### Exercise goal
Copy every line from the records that holds the word "color".

------ Data ------

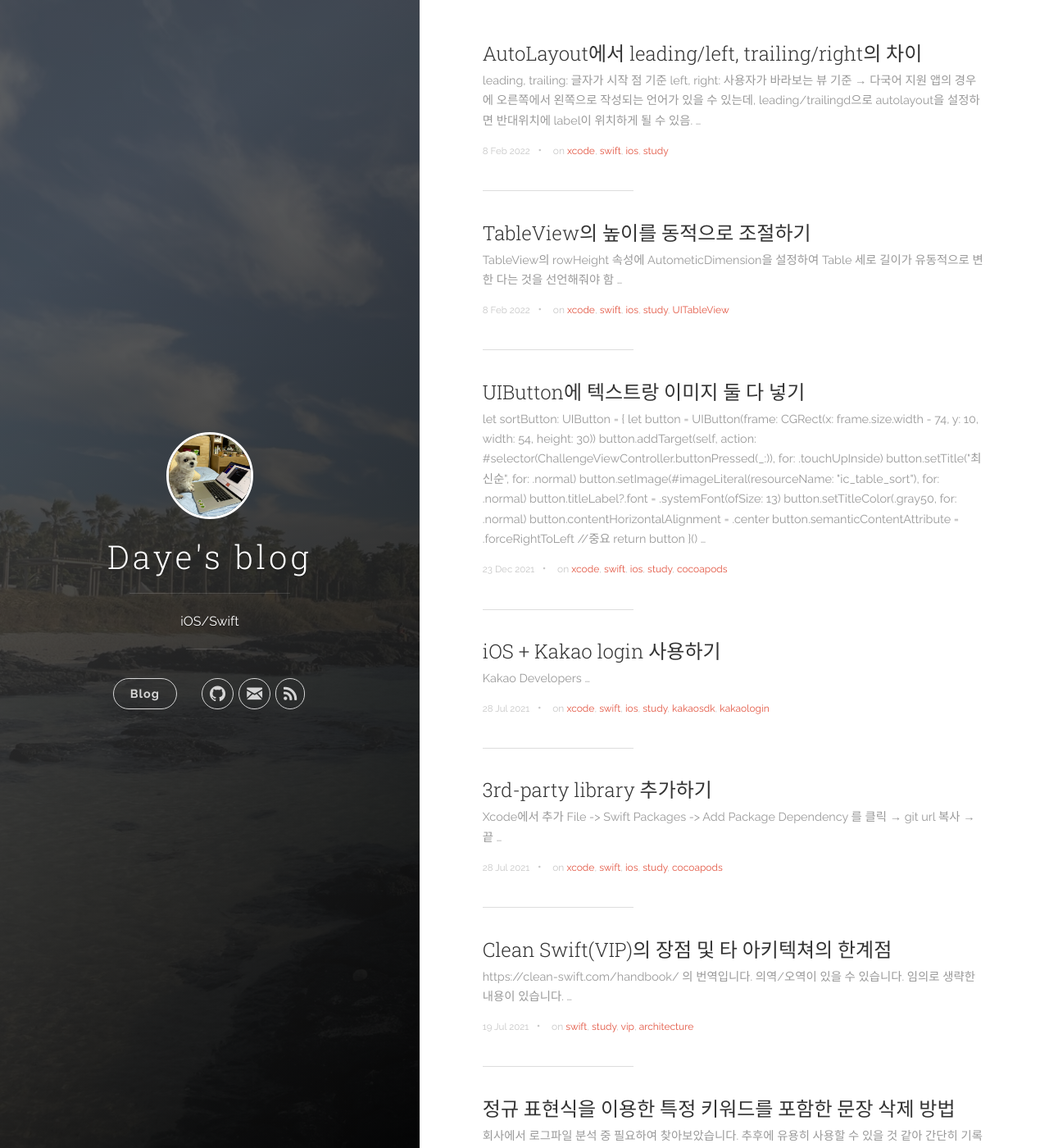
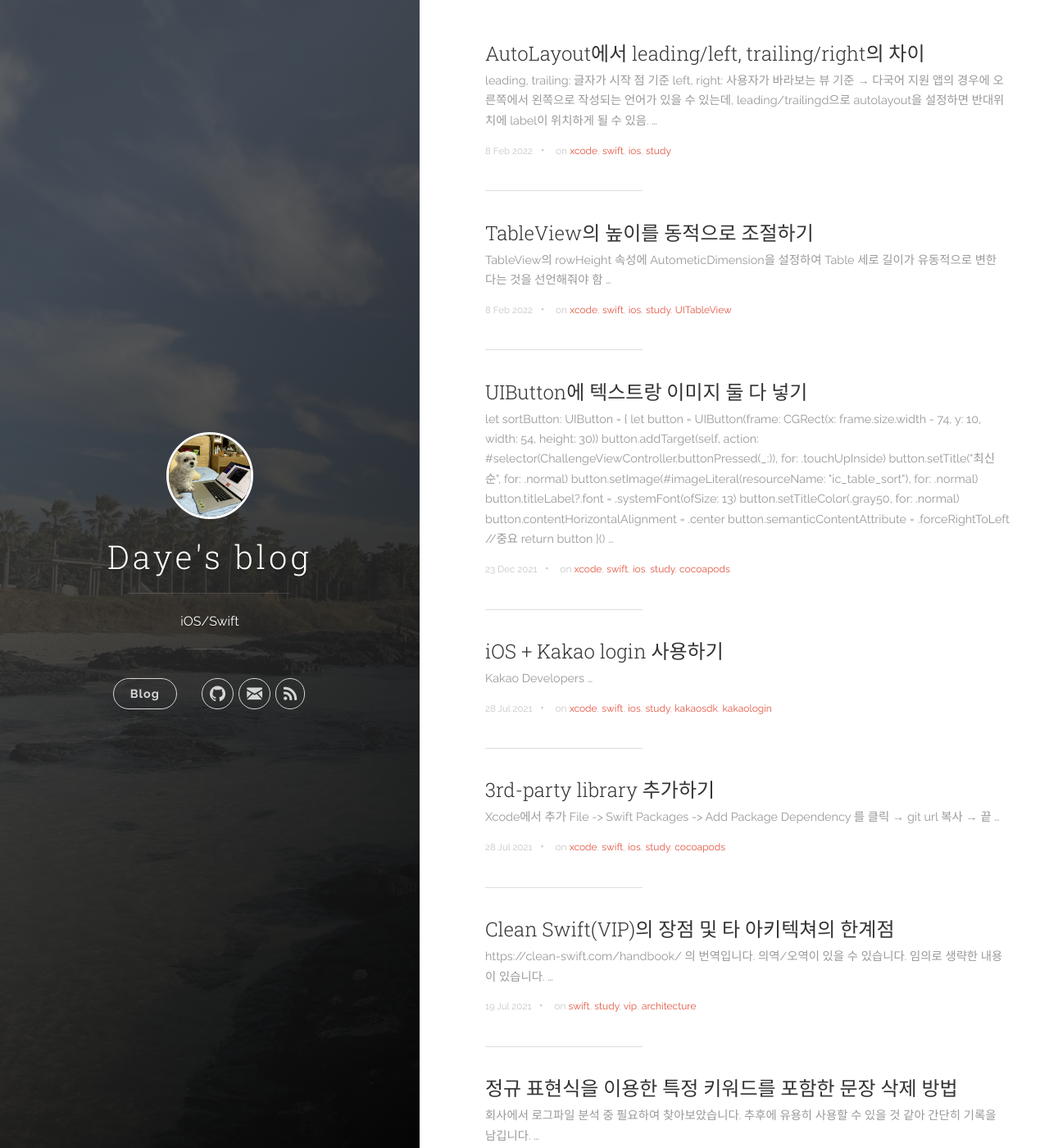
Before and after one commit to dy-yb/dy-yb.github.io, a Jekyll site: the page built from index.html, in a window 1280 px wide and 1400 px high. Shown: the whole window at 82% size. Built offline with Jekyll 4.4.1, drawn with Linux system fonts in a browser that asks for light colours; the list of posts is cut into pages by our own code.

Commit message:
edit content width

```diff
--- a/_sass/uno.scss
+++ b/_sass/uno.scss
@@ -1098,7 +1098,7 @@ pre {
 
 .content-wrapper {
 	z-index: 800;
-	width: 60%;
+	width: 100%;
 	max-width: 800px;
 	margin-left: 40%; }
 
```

------
------ Data ------

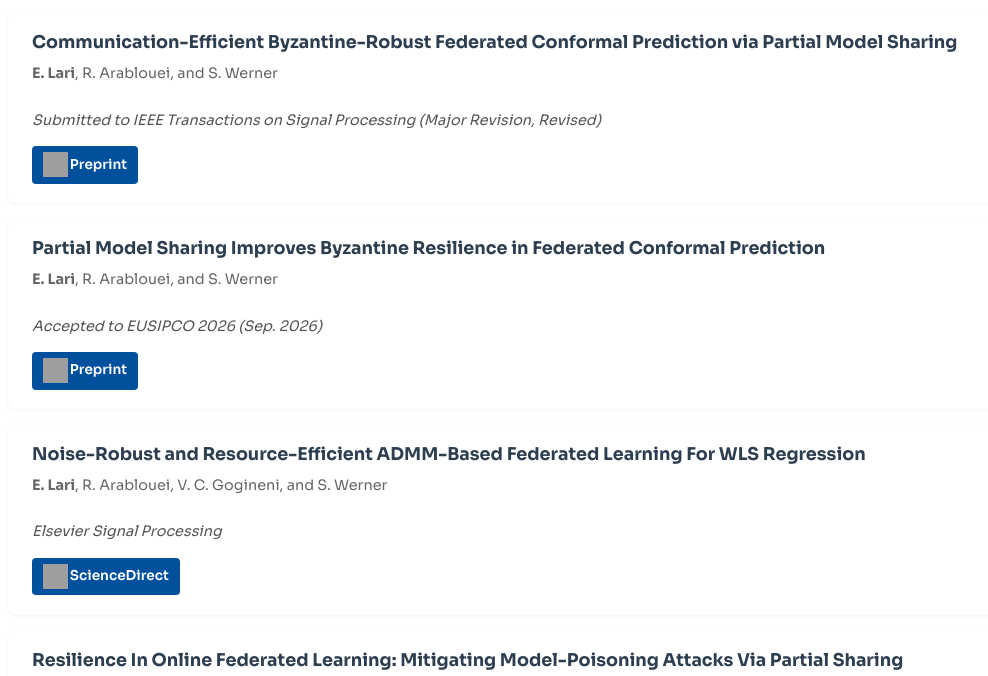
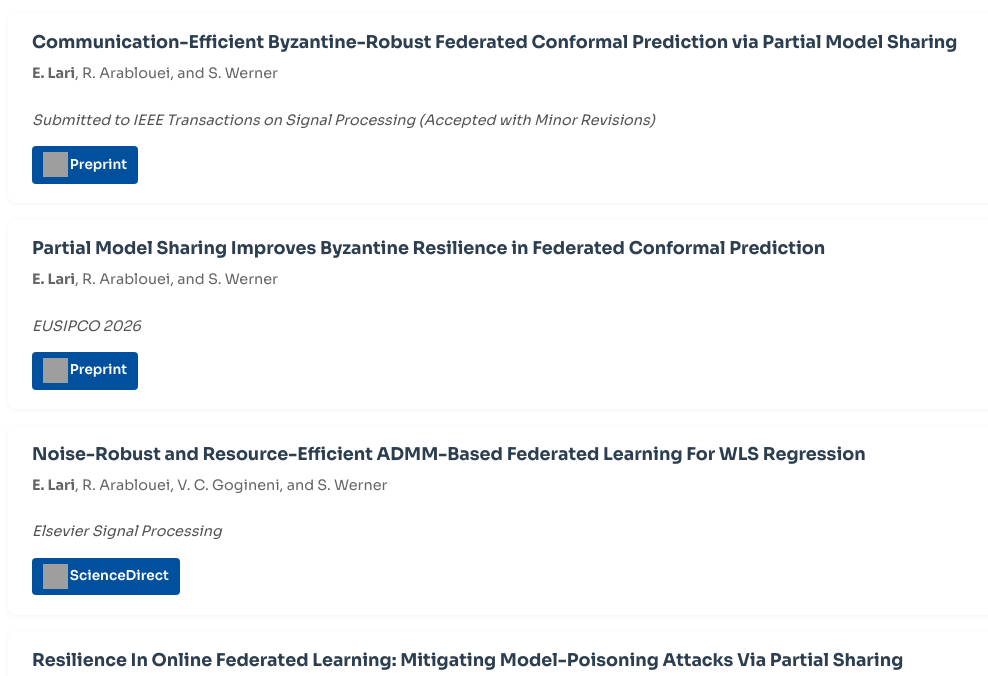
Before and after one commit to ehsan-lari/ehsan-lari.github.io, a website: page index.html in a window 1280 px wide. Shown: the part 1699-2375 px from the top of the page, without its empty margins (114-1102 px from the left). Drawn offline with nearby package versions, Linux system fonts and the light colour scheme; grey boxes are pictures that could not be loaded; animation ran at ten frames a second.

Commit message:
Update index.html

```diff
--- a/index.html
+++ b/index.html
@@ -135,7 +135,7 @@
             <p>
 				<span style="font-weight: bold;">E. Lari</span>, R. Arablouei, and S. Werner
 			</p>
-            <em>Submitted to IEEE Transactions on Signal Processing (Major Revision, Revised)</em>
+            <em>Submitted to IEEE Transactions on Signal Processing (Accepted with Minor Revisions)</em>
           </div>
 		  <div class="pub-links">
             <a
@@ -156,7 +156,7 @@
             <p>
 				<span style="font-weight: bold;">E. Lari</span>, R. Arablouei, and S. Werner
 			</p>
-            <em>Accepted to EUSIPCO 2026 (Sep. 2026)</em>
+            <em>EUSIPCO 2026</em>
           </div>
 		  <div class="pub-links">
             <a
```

------
------ Data ------

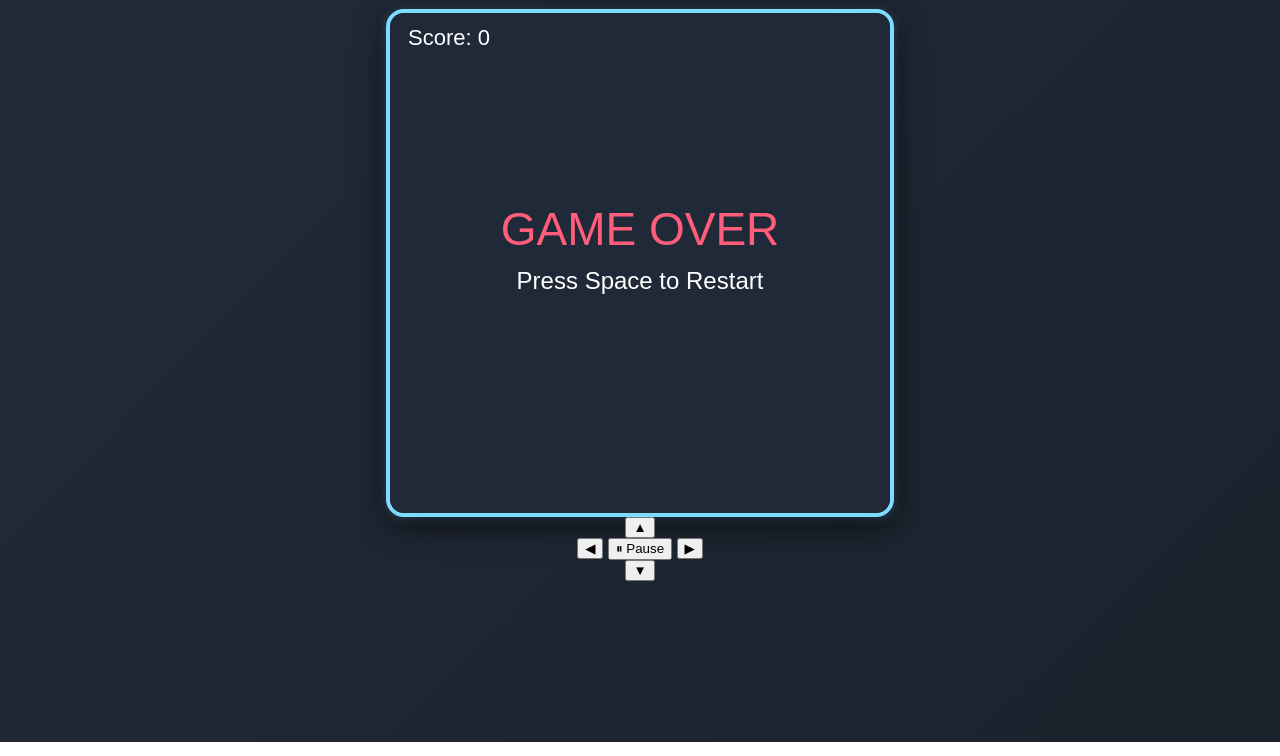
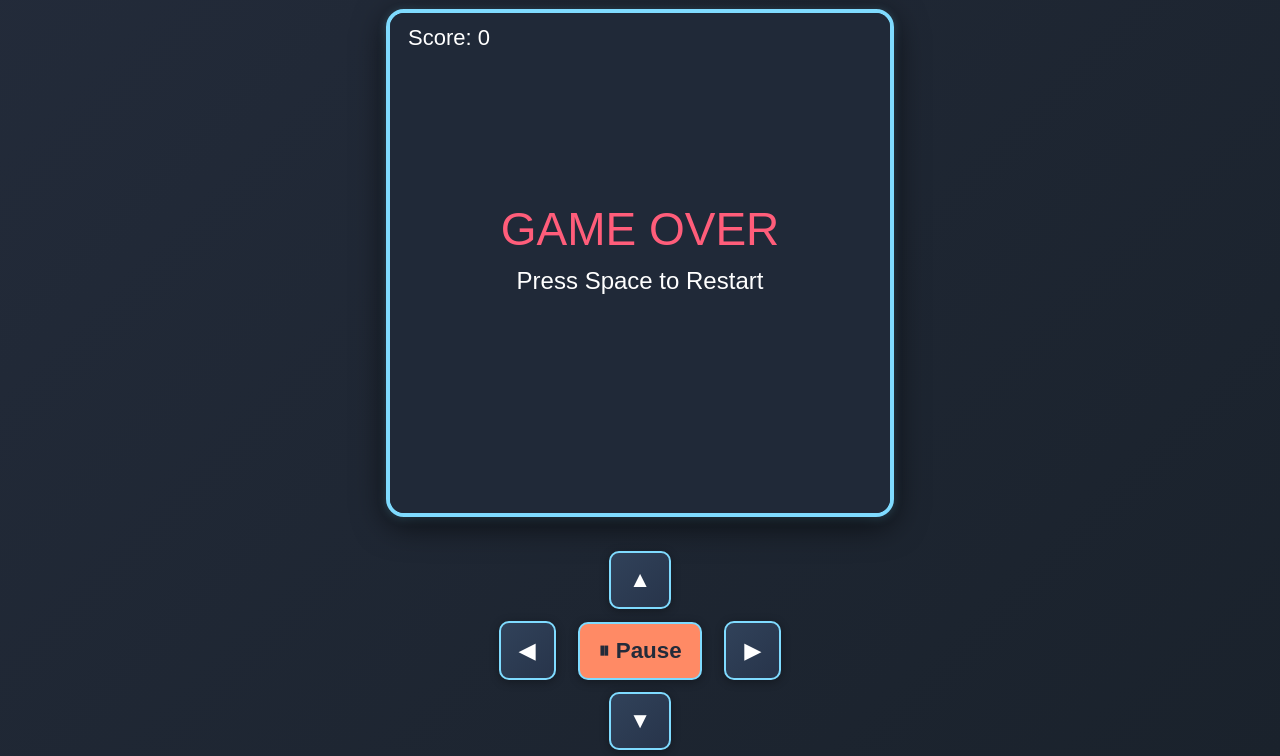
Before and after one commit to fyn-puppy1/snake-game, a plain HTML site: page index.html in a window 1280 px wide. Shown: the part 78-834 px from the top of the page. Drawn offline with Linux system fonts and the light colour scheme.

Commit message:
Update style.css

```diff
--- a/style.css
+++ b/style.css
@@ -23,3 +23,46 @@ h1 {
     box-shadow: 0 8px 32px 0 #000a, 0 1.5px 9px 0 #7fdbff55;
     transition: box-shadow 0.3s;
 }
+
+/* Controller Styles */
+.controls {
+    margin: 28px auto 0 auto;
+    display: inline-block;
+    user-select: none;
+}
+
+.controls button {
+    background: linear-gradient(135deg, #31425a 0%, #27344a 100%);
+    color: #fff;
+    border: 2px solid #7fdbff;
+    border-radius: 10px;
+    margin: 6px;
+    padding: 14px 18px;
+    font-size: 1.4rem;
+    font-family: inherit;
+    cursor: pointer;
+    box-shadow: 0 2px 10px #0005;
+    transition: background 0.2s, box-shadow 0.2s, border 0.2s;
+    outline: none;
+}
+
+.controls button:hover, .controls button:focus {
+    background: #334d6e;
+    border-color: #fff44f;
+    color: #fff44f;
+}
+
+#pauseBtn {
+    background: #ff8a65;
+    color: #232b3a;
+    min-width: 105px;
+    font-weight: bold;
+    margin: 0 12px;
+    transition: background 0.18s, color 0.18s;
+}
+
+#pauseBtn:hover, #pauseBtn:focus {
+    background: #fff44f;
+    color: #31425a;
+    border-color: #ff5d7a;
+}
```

------

### Solution to this task
+    color: #fff;
+    border-color: #fff44f;
+    color: #fff44f;
+    color: #232b3a;
+    transition: background 0.18s, color 0.18s;
+    color: #31425a;
+    border-color: #ff5d7a;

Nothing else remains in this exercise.